= PROBLEM =
Within the records that follow, find every line containing the string "partido". Copy those lines.

*** Opening DATA SHOWN ***

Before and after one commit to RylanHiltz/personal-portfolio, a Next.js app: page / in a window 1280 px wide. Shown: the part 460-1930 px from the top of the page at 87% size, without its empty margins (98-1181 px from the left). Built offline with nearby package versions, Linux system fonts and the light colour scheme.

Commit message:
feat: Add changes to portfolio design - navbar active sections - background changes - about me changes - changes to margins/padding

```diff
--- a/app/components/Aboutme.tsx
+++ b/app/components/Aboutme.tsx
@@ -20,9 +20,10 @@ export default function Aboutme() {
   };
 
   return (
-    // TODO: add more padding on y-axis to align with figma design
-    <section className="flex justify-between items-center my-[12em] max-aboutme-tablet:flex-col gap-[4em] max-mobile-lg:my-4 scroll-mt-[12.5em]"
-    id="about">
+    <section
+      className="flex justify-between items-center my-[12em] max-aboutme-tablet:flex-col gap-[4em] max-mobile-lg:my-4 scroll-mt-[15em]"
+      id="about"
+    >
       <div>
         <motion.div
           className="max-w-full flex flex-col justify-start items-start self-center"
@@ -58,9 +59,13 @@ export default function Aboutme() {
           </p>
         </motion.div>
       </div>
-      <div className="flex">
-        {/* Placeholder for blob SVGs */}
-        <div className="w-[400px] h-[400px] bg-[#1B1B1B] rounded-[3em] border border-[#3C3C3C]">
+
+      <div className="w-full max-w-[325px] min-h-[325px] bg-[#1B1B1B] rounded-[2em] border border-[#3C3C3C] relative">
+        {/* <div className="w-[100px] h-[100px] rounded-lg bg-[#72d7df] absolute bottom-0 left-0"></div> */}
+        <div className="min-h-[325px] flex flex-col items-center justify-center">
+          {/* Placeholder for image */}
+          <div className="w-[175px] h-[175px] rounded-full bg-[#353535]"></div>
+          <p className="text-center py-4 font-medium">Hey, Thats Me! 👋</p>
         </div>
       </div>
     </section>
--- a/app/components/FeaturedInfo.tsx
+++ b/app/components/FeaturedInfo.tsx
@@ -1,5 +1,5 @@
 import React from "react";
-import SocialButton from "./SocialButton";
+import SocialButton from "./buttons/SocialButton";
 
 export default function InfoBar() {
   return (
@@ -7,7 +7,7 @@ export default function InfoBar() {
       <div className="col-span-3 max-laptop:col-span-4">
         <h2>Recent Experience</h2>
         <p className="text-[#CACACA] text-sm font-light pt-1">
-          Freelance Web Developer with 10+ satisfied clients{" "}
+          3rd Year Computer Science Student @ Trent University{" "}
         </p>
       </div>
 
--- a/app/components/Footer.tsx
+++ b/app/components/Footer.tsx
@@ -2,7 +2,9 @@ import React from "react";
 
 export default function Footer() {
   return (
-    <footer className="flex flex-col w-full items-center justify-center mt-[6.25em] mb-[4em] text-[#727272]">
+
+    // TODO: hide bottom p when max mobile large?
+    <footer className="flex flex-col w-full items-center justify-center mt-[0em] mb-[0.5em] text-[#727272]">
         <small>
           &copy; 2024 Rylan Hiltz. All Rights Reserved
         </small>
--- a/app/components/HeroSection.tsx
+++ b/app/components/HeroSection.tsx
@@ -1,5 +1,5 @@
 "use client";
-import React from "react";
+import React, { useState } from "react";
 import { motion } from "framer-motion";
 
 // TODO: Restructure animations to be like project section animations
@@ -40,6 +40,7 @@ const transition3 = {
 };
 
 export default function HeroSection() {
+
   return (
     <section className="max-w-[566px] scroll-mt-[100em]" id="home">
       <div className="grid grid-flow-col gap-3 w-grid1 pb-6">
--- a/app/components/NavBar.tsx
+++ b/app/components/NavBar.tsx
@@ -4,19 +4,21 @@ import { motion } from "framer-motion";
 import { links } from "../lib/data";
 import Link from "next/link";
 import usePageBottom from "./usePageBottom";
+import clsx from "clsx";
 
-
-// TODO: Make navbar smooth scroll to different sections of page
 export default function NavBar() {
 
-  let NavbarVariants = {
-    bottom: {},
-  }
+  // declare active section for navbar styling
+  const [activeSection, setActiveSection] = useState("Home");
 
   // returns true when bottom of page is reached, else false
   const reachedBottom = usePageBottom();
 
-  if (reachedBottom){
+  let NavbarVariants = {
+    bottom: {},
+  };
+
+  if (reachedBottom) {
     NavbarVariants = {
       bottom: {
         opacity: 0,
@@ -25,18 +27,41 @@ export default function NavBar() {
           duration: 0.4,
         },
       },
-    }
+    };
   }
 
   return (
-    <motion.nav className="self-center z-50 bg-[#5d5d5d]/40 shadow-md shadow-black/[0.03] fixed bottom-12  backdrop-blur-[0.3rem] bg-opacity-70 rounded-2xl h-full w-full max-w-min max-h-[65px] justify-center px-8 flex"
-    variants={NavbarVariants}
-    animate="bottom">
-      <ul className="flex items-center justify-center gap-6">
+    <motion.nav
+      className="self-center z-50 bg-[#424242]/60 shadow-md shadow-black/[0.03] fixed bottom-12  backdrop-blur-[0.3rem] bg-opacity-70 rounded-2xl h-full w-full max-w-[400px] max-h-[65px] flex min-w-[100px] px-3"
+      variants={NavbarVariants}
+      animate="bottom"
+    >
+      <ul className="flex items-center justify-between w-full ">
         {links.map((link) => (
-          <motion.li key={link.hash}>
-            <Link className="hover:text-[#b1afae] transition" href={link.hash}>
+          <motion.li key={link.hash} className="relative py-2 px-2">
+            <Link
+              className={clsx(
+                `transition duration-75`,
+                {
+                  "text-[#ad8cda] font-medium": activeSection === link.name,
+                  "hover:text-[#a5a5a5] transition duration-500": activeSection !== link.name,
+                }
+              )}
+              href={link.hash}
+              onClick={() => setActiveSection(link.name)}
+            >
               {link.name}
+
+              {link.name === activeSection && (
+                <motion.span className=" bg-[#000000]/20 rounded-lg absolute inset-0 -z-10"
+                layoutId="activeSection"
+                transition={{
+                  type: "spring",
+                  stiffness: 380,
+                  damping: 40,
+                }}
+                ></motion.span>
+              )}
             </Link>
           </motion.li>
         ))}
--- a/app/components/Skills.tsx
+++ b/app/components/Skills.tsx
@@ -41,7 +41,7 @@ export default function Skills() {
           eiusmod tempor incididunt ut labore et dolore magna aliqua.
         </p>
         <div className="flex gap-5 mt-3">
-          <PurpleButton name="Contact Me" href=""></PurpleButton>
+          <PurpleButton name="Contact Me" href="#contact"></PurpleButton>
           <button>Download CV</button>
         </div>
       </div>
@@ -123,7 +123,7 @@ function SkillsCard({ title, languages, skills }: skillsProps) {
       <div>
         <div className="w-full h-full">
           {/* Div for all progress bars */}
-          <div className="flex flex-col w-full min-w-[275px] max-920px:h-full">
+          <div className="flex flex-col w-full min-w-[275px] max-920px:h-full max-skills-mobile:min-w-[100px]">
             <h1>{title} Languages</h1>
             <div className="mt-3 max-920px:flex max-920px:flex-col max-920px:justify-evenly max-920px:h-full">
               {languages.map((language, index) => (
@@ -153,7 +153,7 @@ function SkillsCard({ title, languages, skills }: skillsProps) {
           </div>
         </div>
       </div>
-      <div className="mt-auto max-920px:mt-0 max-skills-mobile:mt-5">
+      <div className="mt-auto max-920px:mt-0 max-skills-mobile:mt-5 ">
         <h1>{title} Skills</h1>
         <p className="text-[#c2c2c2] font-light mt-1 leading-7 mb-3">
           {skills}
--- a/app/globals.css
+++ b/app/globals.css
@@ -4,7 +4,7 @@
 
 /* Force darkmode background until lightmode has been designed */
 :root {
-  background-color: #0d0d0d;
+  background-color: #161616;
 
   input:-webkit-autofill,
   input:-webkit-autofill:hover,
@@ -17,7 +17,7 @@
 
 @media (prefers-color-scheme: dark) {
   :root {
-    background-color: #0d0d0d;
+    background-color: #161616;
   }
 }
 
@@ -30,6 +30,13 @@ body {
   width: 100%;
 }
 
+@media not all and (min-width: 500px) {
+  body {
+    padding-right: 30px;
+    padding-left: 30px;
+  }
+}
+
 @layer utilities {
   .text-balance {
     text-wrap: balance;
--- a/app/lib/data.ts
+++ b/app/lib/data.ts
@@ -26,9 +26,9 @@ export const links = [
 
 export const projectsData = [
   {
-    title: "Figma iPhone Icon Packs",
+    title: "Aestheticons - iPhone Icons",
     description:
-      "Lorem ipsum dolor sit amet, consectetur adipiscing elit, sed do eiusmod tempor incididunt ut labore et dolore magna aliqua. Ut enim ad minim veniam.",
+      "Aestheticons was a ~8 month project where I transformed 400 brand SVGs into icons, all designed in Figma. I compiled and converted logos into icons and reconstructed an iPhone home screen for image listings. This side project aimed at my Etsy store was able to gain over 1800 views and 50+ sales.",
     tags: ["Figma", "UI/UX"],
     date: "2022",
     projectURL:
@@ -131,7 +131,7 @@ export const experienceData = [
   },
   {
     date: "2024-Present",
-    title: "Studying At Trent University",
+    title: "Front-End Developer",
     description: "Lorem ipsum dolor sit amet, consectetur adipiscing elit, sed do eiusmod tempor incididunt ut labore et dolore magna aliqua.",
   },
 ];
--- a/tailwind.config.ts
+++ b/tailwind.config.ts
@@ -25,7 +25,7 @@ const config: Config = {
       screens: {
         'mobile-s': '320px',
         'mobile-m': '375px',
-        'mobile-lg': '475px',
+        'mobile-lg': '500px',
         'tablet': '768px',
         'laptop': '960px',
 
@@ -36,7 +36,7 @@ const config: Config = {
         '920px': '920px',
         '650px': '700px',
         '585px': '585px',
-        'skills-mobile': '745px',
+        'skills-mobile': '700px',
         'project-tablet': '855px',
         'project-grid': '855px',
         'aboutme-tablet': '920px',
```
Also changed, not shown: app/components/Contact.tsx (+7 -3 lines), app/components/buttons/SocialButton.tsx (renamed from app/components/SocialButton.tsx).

*** Closing DATA SHOWN ***
*** Opening DATA SHOWN ***

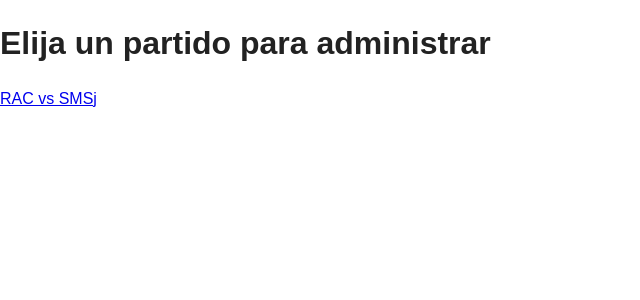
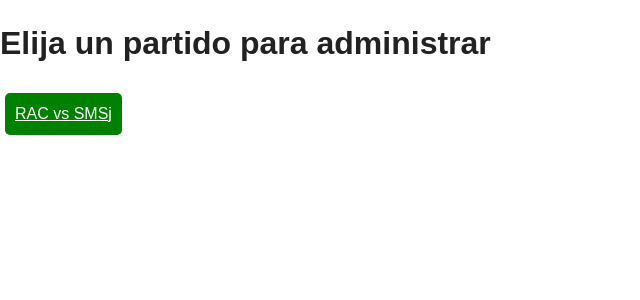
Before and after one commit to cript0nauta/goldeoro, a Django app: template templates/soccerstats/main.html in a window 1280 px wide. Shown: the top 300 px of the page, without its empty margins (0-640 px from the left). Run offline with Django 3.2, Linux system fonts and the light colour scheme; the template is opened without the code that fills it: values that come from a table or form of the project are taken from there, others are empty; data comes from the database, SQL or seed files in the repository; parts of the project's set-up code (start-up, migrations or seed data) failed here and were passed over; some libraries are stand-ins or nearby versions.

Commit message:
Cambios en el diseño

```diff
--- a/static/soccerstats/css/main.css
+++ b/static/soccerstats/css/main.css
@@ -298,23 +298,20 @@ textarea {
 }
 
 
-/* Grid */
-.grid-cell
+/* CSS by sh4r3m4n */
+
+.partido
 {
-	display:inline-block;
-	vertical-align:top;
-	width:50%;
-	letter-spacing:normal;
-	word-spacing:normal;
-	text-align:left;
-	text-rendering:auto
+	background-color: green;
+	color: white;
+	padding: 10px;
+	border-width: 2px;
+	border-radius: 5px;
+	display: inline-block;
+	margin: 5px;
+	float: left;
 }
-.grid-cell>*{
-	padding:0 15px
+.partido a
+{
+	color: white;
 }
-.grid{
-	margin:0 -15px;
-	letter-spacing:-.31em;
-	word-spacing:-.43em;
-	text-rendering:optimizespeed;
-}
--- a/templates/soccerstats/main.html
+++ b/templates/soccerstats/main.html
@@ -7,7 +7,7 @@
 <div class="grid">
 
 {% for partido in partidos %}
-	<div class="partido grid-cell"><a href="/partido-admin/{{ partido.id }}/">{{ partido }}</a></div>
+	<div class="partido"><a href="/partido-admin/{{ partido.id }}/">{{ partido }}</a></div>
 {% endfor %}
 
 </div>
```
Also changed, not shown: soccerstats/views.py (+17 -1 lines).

*** Closing DATA SHOWN ***

= REPLY =
+.partido
+.partido a
 {% for partido in partidos %}
-	<div class="partido grid-cell"><a href="/partido-admin/{{ partido.id }}/">{{ partido }}</a></div>
+	<div class="partido"><a href="/partido-admin/{{ partido.id }}/">{{ partido }}</a></div>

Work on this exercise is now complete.